*Instructions to follow*: Every entry below is to be copied exactly, with nothing left out.

*Information shown*:

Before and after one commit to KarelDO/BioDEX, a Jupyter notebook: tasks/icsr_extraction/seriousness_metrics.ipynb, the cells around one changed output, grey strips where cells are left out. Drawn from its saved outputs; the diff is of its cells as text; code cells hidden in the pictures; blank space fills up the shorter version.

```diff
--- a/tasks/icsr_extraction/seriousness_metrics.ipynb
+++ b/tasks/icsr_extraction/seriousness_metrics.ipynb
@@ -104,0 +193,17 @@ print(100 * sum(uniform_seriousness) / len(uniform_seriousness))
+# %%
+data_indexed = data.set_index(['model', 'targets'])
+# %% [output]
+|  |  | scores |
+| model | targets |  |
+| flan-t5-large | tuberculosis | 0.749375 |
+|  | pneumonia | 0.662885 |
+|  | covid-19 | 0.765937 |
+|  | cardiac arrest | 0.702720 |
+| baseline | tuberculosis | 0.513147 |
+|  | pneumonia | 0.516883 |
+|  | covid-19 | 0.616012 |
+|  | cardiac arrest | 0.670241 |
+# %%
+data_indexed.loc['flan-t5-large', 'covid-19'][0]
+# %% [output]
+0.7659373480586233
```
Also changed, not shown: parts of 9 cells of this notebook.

*Answer section*:
Before and after one commit to KarelDO/BioDEX, a Jupyter notebook: tasks/icsr_extraction/seriousness_metrics.ipynb, the cells around one changed output, grey strips where cells are left out. Drawn from its saved outputs; the diff is of its cells as text; code cells hidden in the pictures; blank space fills up the shorter version.

```diff
--- a/tasks/icsr_extraction/seriousness_metrics.ipynb
+++ b/tasks/icsr_extraction/seriousness_metrics.ipynb
@@ -104,0 +193,17 @@ print(100 * sum(uniform_seriousness) / len(uniform_seriousness))
+# %%
+data_indexed = data.set_index(['model', 'targets'])
+# %% [output]
+|  |  | scores |
+| model | targets |  |
+| flan-t5-large | tuberculosis | 0.749375 |
+|  | pneumonia | 0.662885 |
+|  | covid-19 | 0.765937 |
+|  | cardiac arrest | 0.702720 |
+| baseline | tuberculosis | 0.513147 |
+|  | pneumonia | 0.516883 |
+|  | covid-19 | 0.616012 |
+|  | cardiac arrest | 0.670241 |
+# %%
+data_indexed.loc['flan-t5-large', 'covid-19'][0]
+# %% [output]
+0.7659373480586233
```
Also changed, not shown: parts of 9 cells of this notebook.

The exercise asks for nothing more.